> _Task details_:
Report every line from the following entries that contains the string "made".

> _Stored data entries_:

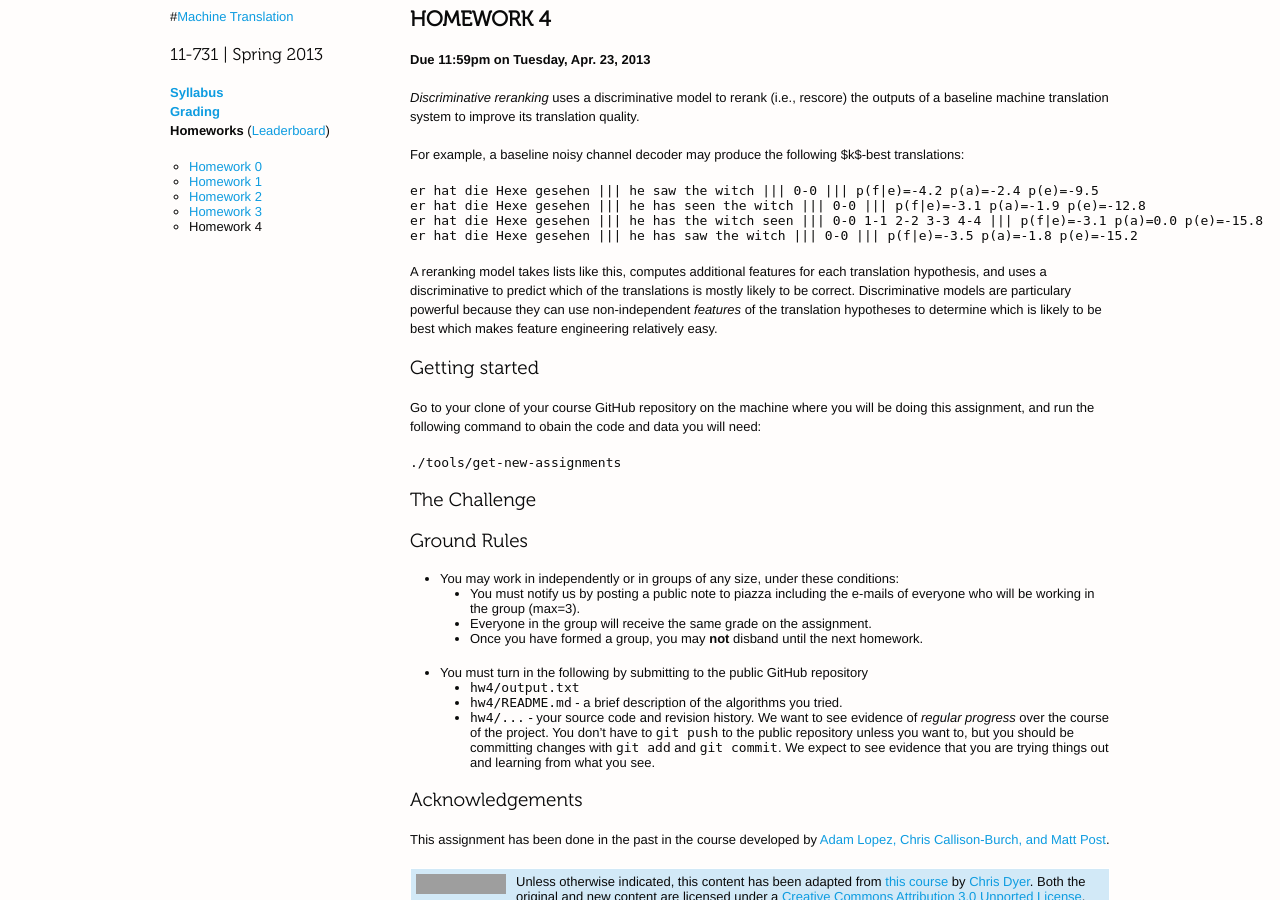
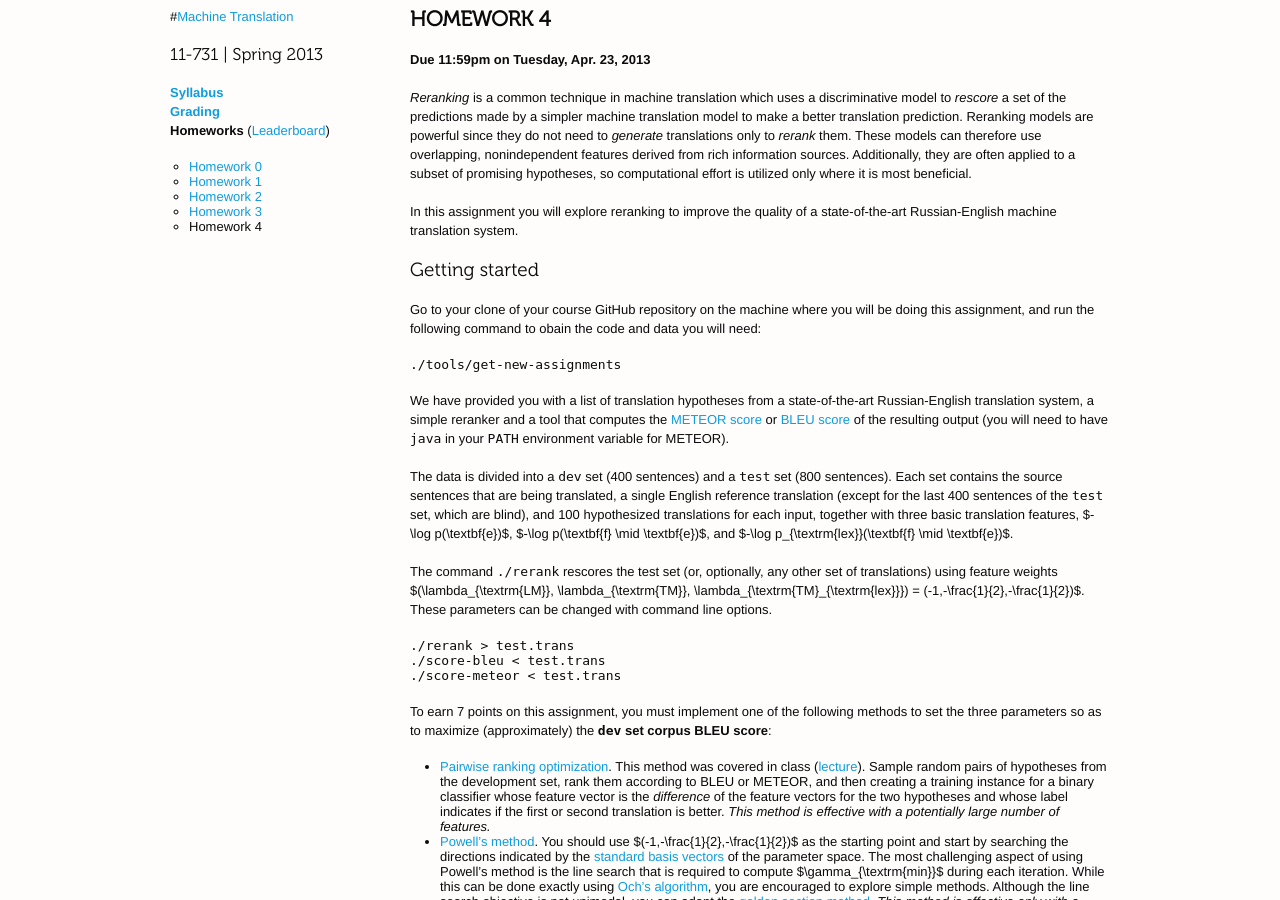
Before and after one commit to redpony/cmu-mt-11731, a Jekyll site: the page built from hw4.md, in a window 1280 px wide and 900 px high. Built offline with Jekyll 4.4.1, drawn with Linux system fonts in a browser that asks for light colours; some of the changed text lies outside the part shown; grey boxes are pictures that could not be loaded.

Commit message:
hw4 posted

```diff
--- a/hw4.md
+++ b/hw4.md
@@ -6,16 +6,9 @@ title: Homework 4
 
 **Due 11:59pm on Tuesday, Apr. 23, 2013**
 
-*Discriminative reranking* uses a discriminative model to rerank (i.e., rescore) the outputs of a baseline machine translation system to improve its translation quality.
+*Reranking* is a common technique in machine translation which uses a discriminative model to *rescore* a set of the predictions made by a simpler machine translation model to make a better translation prediction. Reranking models are powerful since they do not need to *generate* translations only to *rerank* them. These models can therefore use overlapping, nonindependent features derived from rich information sources. Additionally, they are often applied to a subset of promising hypotheses, so computational effort is utilized only where it is most beneficial.
 
-For example, a baseline noisy channel decoder may produce the following $k$-best translations:
-
-    er hat die Hexe gesehen ||| he saw the witch ||| 0-0 ||| p(f|e)=-4.2 p(a)=-2.4 p(e)=-9.5
-    er hat die Hexe gesehen ||| he has seen the witch ||| 0-0 ||| p(f|e)=-3.1 p(a)=-1.9 p(e)=-12.8
-    er hat die Hexe gesehen ||| he has the witch seen ||| 0-0 1-1 2-2 3-3 4-4 ||| p(f|e)=-3.1 p(a)=0.0 p(e)=-15.8
-    er hat die Hexe gesehen ||| he has saw the witch ||| 0-0 ||| p(f|e)=-3.5 p(a)=-1.8 p(e)=-15.2
-
-A reranking model takes lists like this, computes additional features for each translation hypothesis, and uses a discriminative to predict which of the translations is mostly likely to be correct. Discriminative models are particulary powerful because they can use non-independent *features* of the translation hypotheses to determine which is likely to be best which makes feature engineering relatively easy.
+In this assignment you will explore reranking to improve the quality of a state-of-the-art Russian-English machine translation system.
 
 ## Getting started
 
@@ -23,11 +16,42 @@ Go to your clone of your course GitHub repository on the machine where you will
 
     ./tools/get-new-assignments
 
+We have provided you with a list of translation hypotheses from a state-of-the-art Russian-English translation system, a simple reranker and a tool that computes the [METEOR score](http://www.cs.cmu.edu/~alavie/METEOR/) or [BLEU score](http://acl.ldc.upenn.edu/P/P02/P02-1040.pdf) of the resulting output (you will need to have `java` in your `PATH` environment variable for METEOR).
+
+The data is divided into a `dev` set (400 sentences) and a `test` set (800 sentences). Each set contains the source sentences that are being translated, a single English reference translation (except for the last 400 sentences of the `test` set, which are blind), and 100 hypothesized translations for each input, together with three basic translation features, $-\log p(\textbf{e})$, $-\log p(\textbf{f} \mid \textbf{e})$, and $-\log p_{\textrm{lex}}(\textbf{f} \mid \textbf{e})$.
+
+The command `./rerank` rescores the test set (or, optionally, any other set of translations) using feature weights $(\lambda_{\textrm{LM}}, \lambda_{\textrm{TM}}, \lambda_{\textrm{TM}_{\textrm{lex}}}) = (-1,-\frac{1}{2},-\frac{1}{2})$. These parameters can be changed with command line options.
+
+    ./rerank > test.trans
+    ./score-bleu < test.trans
+    ./score-meteor < test.trans
+
+To earn 7 points on this assignment, you must implement one of the following methods to set the three parameters so as to maximize (approximately) the **`dev` set corpus BLEU score**:
+
+ * [Pairwise ranking optimization](http://www.aclweb.org/anthology-new/D/D11/D11-1125.pdf). This method was covered in class ([lecture](slides/11.disc1.pdf)). Sample random pairs of hypotheses from the development set, rank them according to BLEU or METEOR, and then creating a training instance for a binary classifier whose feature vector is the *difference* of the feature vectors for the two hypotheses and whose label indicates if the first or second translation is better. *This method is effective with a potentially large number of features.*
+ * [Powell's method](http://math.fullerton.edu/mathews/n2003/PowellMethodMod.html). You should use $(-1,-\frac{1}{2},-\frac{1}{2})$ as the starting point and start by searching the directions indicated by the [standard basis vectors](http://en.wikipedia.org/wiki/Standard_basis) of the parameter space. The most challenging aspect of using Powell's method is the line search that is required to compute $\gamma_{\textrm{min}}$ during each iteration. While this can be done exactly using [Och's algorithm](http://acl.ldc.upenn.edu/acl2003/main/pdfs/Och.pdf), you are encouraged to explore simple methods. Although the line search objective is not unimodal, you can adapt the [golden section method](http://en.wikipedia.org/wiki/Golden_section_search). *This method is effective only with a small number of features.*
+
 ## The Challenge
+
+Improving machine translation with reranking requires *informative features* and *an effective learning algorithm* to set model parameters to optimize a *reliable measure of translation quality*. Your task for this assignment is to **improve translation quality on the blind test set as much as possible** (where translation quality will be measured by METEOR) by working on **any or all of these subcomponents**.
+
+Here are some ideas:
+
+ * (Features) Add a feature that counts the number of target words to counter the bias that $n$-gram language models have for shorter outputs.
+ * (Features) Add a feature that counts the number of words that appear to be untranslated.
+ * (Features) Learn translation a lexical translation model to generate more translation features from [this word aligned Russian-English parallel corpus](http://www.ark.cs.cmu.edu/cdyer/train.ru-en.align.gz).
+ * (Features) Use data from the United Nations to build an even bigger (and maybe better) translation model ([slides](http://www.lrec-conf.org/proceedings/lrec2010/slides/686.pdf))
+ * (Features) Use a syntactic language model ([paper](http://cs.brown.edu/research/pubs/pdfs/2003/Charniak-2003-SBL.pdf))
+ * (Features) Use source side context ([paper](http://aclweb.org/anthology-new/W/W08/W08-0302.pdf) and [paper](http://www.aclweb.org/anthology-new/D/D09/D09-1022.pdf))
+ * (Features) Use [Brown clusters](http://acl.ldc.upenn.edu/J/J92/J92-4003.pdf) in [English](http://www.ark.cs.cmu.edu/cdyer/en-c600.gz) and/or [Russian](http://www.ark.cs.cmu.edu/cdyer/ru-c600.gz) to formulate features ([paper](http://www.iro.umontreal.ca/~lisa/pointeurs/turian-wordrepresentations-acl10.pdf))
+ * (Learning) Use feature selection to identify promising features without overfitting ([paper](http://www.aclweb.org/anthology-new/J/J05/J05-1003.pdf))
+ * (Learning) Look at the extent to which each hypothesis in the list agrees with other translations in the list ([minimizing the Bayes' risk](http://acl.ldc.upenn.edu/hlt-naacl2004/main/pdf/60_Paper.pdf) of the selection under a user-defined loss function)
+ * (Learning) Use a nonlinear decision rule ([paper](http://acl.ldc.upenn.edu/W/W07/W07-0710.pdf)).
+ * (Evaluation) Use the classifier you developed in [Homework 2](hw2.html) in conjunction with *pairwise ranking optimization* to create better training pairs than BLEU or METEOR creates.
 
 ## Ground Rules
 
- * You may work in independently or in groups of any size, under these conditions:
+ * You may work in independently or in groups, under these conditions:
     * You must notify us by posting a public note to piazza including the e-mails of everyone who will be working in the group (max=3).
     * Everyone in the group will receive the same grade on the assignment.
     * Once you have formed a group, you may **not** disband until the next homework.
@@ -37,6 +61,9 @@ Go to your clone of your course GitHub repository on the machine where you will
     * `hw4/README.md` - a brief description of the algorithms you tried.
     * `hw4/...` - your source code and revision history. We want to see evidence of *regular progress* over the course of the project. You don't have to `git push` to the public repository unless you want to, but you should be committing changes with `git add` and `git commit`. We expect to see evidence that you are trying things out and learning from what you see.
 
+ * You may only use data or code resources other than the ones we provided they are made available to everyone in the class and announced at least one week before the deadline by a post to Piazza.
+ * There are a few things that are off limits: existing tools for reranking $k$-best lists for machine translation or translation systems (your output **must** be one of the 100 hypotheses we have provided). If you have questions, please ask us.
+
 ## Acknowledgements
 
 This assignment has been done in the past in the course developed by [Adam Lopez, Chris Callison-Burch, and Matt Post](http://mt-class.org/hw4.html).
```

> _Response to this task_:
+*Reranking* is a common technique in machine translation which uses a discriminative model to *rescore* a set of the predictions made by a simpler machine translation model to make a better translation prediction. Reranking models are powerful since they do not need to *generate* translations only to *rerank* them. These models can therefore use overlapping, nonindependent features derived from rich information sources. Additionally, they are often applied to a subset of promising hypotheses, so computational effort is utilized only where it is most beneficial.
+ * You may only use data or code resources other than the ones we provided they are made available to everyone in the class and announced at least one week before the deadline by a post to Piazza.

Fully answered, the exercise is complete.